The uranium sector’s current pricing doldrums are destined to mother a bull market in the near to short term, according to the boss of one of the world’s largest undeveloped uranium projects. Addressing the second day of the Paydirt 2017 Africa Downunder conference in Perth last week, Bannerman Resources’ Managing Director and Chief Executive Officer, Brandon Munro, said the current decade-low prices were unsustainable.
“The uranium spot price is languishing at a decade low price of $20/lb,” Munro said.
“While all commodity markets are cyclical – and it is said that the best remedy for low prices is low prices – uranium has unique dynamics that point to an abrupt return to higher prices when its time comes,” he said.
“Due to the long term nature of nuclear power plants and the accompanying buying timeframes, uranium cycles are longer than most other commodities. We have been in a long term bear market since the collapse of the Soviet Union.
“The recovery in the sector – bolstered by nuclear power’s clean, base load attributes – has been coming since 2006, although the global financial crisis and then the Fukushima accident stalled the recovery.
“Because of the magnitude and depth of this bear market gestation period, we expect the next bull to be born large and to grow quickly. So now is a compelling time in the cycle for high growth investment.”
ASX-listed Bannerman Resources owns the Etango uranium project in Namibia – one of the world’s largest undeveloped uranium projects. Namibia is one of the world’s top five uranium producing nations with substantial mining infrastructure.
Etango is one of the few uranium projects in the world with a completed DFS and environmental permitting and will be a top 10 producer once developed.
Based on the DFS, production is expected to be 7-9 Mlb/y U3O8 for the first five years and 6-8 Mlb/y U3O8 thereafter.

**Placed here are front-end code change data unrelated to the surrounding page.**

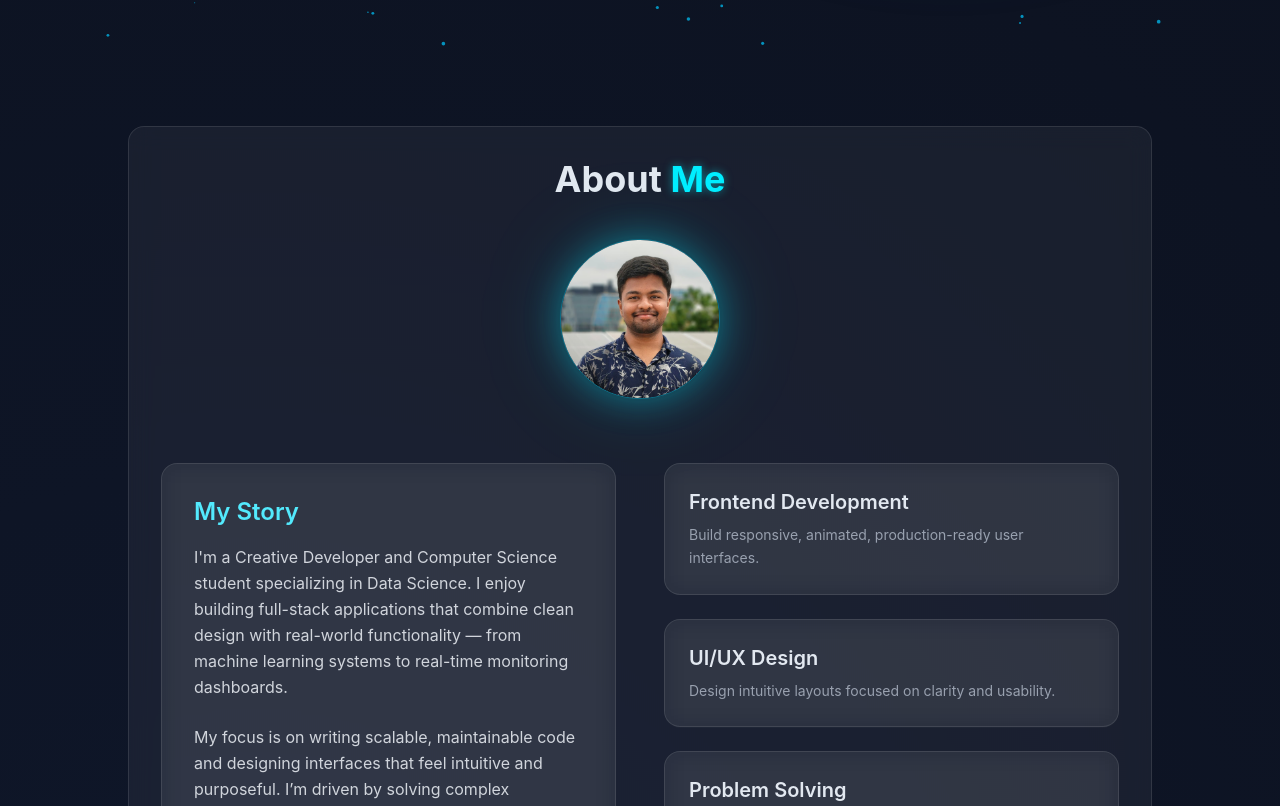
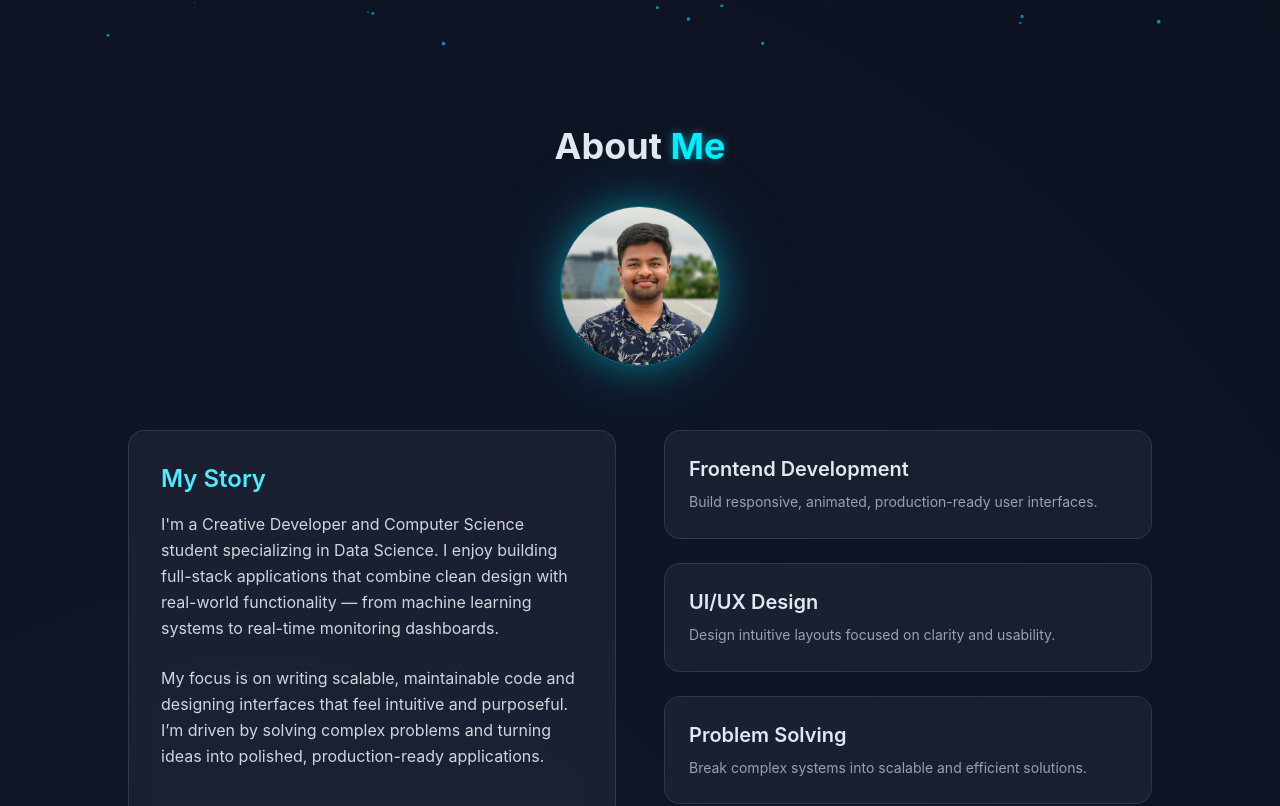
Before and after one commit to Barath-s-05/Portfolio, a Next.js app: page / in a window 1280 px wide. Shown: the part 754-1560 px from the top of the page. Built offline with nearby package versions, Linux system fonts and the light colour scheme.

Commit message:
Updated files

```diff
--- a/app/components/About.tsx
+++ b/app/components/About.tsx
@@ -29,9 +29,9 @@ const About = () => {
   return (
     <section id="about" className="py-20 px-8 md:px-16 lg:px-32">
 
-      {/* 🔥 Section Fade Wrapper Added */}
+      {/* Section Fade Wrapper (glass removed) */}
       <motion.div
-        className="glass p-8 rounded-2xl border border-cyan-500/20 relative overflow-hidden h-full flex flex-col"
+        className="max-w-6xl mx-auto"
         initial={{ opacity: 0, x: -60 }}
         whileInView={{ opacity: 1, x: 0 }}
         transition={{ duration: 1.6, ease: [0.22, 1, 0.36, 1] }}
@@ -124,7 +124,6 @@ const About = () => {
         </div>
 
       </motion.div>
-      {/* 🔥 End Section Fade Wrapper */}
 
     </section>
   );
```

It will have a minimum mine life of 16 years with significant expansion potential through the conversion of existing Inferred Resource as well as the deposit being open at depth and along strike.
Etango is considered by Bannerman to be a low technical and environmental risk project, with conventional open pit mining and sulphuric acid heap leaching at 20 Mt/y.

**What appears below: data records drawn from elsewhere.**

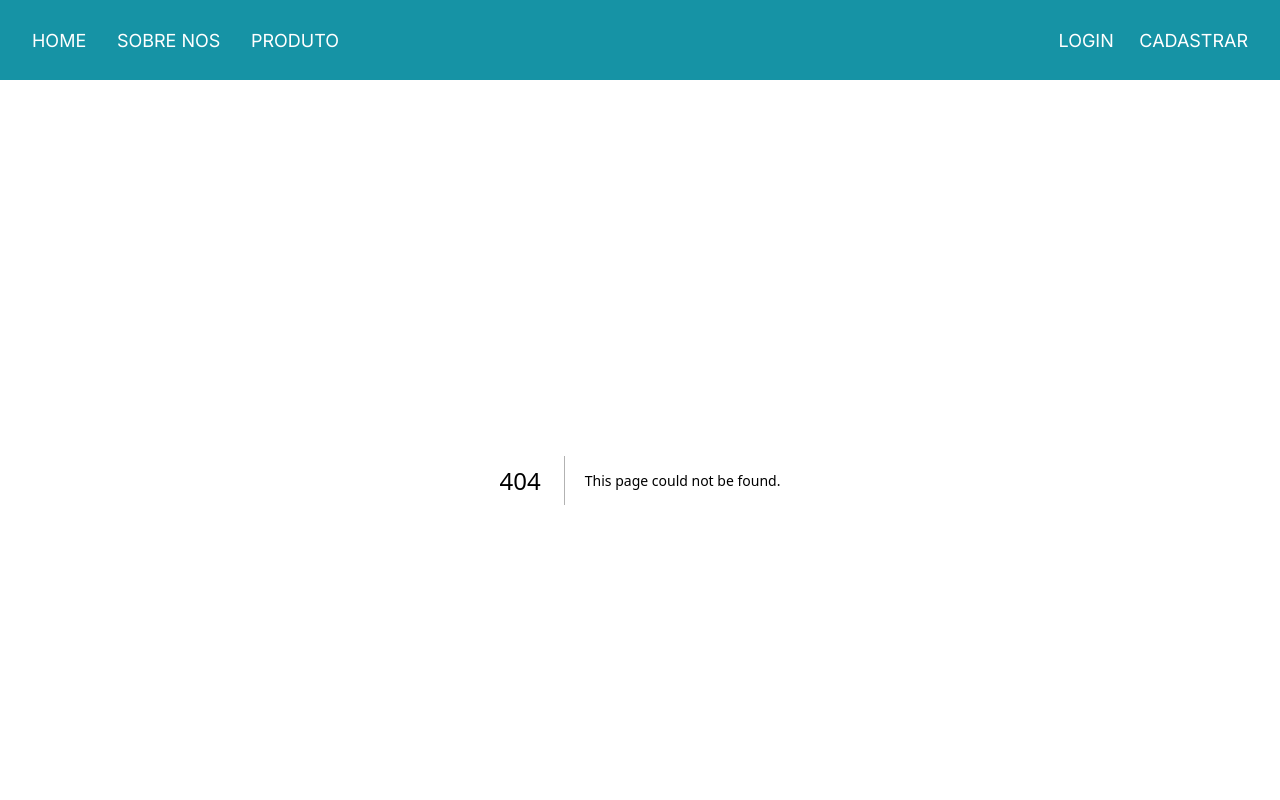
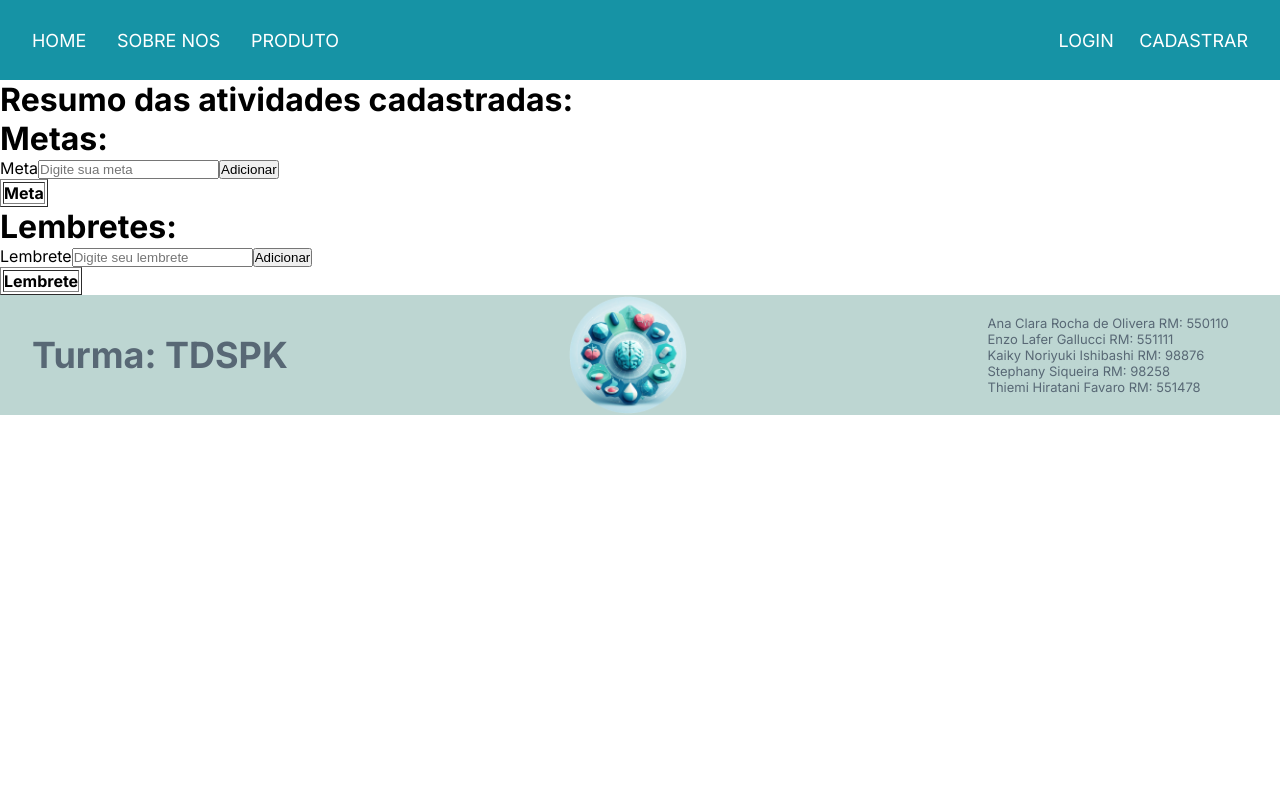
Before and after one commit to thiemimi/gs-rwd, a Next.js app: page /resumo in a window 1280 px wide. Before the commit this address had no page. Shown: the top 800 px of the page. Built offline with nearby package versions, Linux system fonts and the light colour scheme.

Commit message:
alteração na página de resumo

```diff
--- /dev/null
+++ b/src/app/resumo/page.jsx
@@ -0,0 +1,167 @@
+'use client';
+
+import { useState } from "react";
+
+export default function Resumo(){
+
+    const [listaMetas, setListaMetas] = useState([])
+    const [metaInput, setMetaInput] = useState('')
+
+    const adicionarMeta = () => {
+        const novaMeta = {
+            meta: metaInput
+        };
+
+        setListaMetas([...listaMetas, novaMeta]);
+        atualizaTabelaMeta();
+        limparInput();
+    };
+
+    const atualizaTabelaMeta = () => {
+        let tbody = document.getElementById('meta');
+        tbody.innerText = '';
+
+        for(let i = 0;  i < listaMetas.length; i++){
+            let tr = tbody.insertRow();
+
+            let td_meta = tr.insertCell();
+
+            td_meta.innerText = listaMetas[i].meta;
+        }
+    }
+
+    const handleSubmit = (e) => {
+        e.preventDefault();
+        adicionarMeta();
+    };
+
+    const limparInput = () => {
+        setMetaInput('');
+    }
+
+    const deletarMeta = (index) => {
+        const novasMetas = [...listaMetas];
+        novasMetas.splice(index, 1);
+        setListaMetas(novasMetas);
+        atualizaTabelaMeta();
+    };
+
+
+    const [listaLembretes, setListaLembretes] = useState([])
+    const [lembreteInput, setLembreteInput] = useState('')
+
+    const adicionarLembrete = () => {
+        const novoLembrete = {
+            lembrete: lembreteInput
+        };
+
+        setListaLembretes([...listaLembretes, novoLembrete]);
+        atualizaTabelaLembrete();
+        limparInputLembrete();
+    };
+
+    const atualizaTabelaLembrete = () => {
+        let tbody = document.getElementById('lembrete');
+        tbody.innerText = '';
+
+        for(let i = 0;  i < listaLembretes.length; i++){
+            let tr = tbody.insertRow();
+
+            let td_lembrete = tr.insertCell();
+
+            td_lembrete.innerText = listaLembretes[i].lembrete;
+        }
+    }
+
+    const handleSubmitt = (e) => {
+        e.preventDefault();
+        adicionarLembrete();
+    };
+
+    const limparInputLembrete = () => {
+        setLembreteInput('');
+    }
+
+    const deletarLembrete = (index) => {
+        const novosLembretes = [...listaLembretes];
+        novosLembretes.splice(index, 1);
+        setListaLembretes(novosLembretes);
+        atualizaTabelaLembrete();
+    };
+
+    return(
+        <main className="RESUMO">
+            <div className="BlocosResumo">
+                <div className="BlocoResumo">
+                    <h1>Resumo das atividades cadastradas: </h1>
+                </div>
+
+                <div className="BlocoResumo">
+                    <h1>Metas: </h1>
+                    <div className="NovaMeta">
+                        <form action="#" method="get" onSubmit={handleSubmit}>
+                            <label htmlFor="meta">Meta</label>
+                            <input type="text" name="meta" id="meta" placeholder="Digite sua meta" value={metaInput} onChange={(e) => setMetaInput(e.target.value)} />
+                            <button id="botaoMeta" type="submit">Adicionar</button>
+                        </form>
+                    </div>
+
+                    <div className="Tabela">
+                        <table border="1" id="tabelameta">
+                            <thead>
+                                <tr>
+                                    <th>Meta</th>
+                                </tr>
+                            </thead>
+                            <tbody id="meta">
+                                {listaMetas.map((meta, index) => (
+                                    <tr key={index}>
+                                        <td>{meta.meta}</td>
+                                        <td>
+                                            <button onClick={() => deletarMeta(index)}>
+                                                Deletar
+                                            </button>
+                                        </td>
+                                    </tr>
+                                ))}
+                            </tbody>
+                        </table>
+                    </div>
+                </div>
+
+                <div className="BlocoResumo">
+                    <h1>Lembretes: </h1>
+                    <div className="NovoLembrete">
+                        <form action="#" method="get" onSubmit={handleSubmitt}>
+                            <label htmlFor="lembrete">Lembrete</label>
+                            <input type="text" name="lembrete" id="lembrete" placeholder="Digite seu lembrete" value={lembreteInput} onChange={(e) => setLembreteInput(e.target.value)} />
+                            <button id="botaoLembrete" type="submit">Adicionar</button>
+                        </form>
+                    </div>
+
+                    <div className="Tabela">
+                        <table border="1" id="tabelalembrete">
+                            <thead>
+                                <tr>
+                                    <th>Lembrete</th>
+                                </tr>
+                            </thead>
+                            <tbody id="lembrete">
+                                {listaLembretes.map((lembrete, index) => (
+                                    <tr key={index}>
+                                        <td>{lembrete.lembrete}</td>
+                                        <td>
+                                            <button onClick={() => deletarLembrete(index)}>
+                                                Deletar
+                                            </button>
+                                        </td>
+                                    </tr>
+                                ))}
+                            </tbody>
+                        </table>
+                    </div>
+                </div>
+            </div>
+        </main>
+    )
+}
```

“The Etango project has all its environmental and social licences in place,” Munro said. “It also has all the necessary infrastructure on its doorstep making if effectively shovel ready when the sector turns around.
“During the last structurally driven bull market in the 1970s the real uranium spot price spent four years above $140/lb – and with the extent of supply constraints, I don’t see that being a totally unrealistic aspiration for the sector.”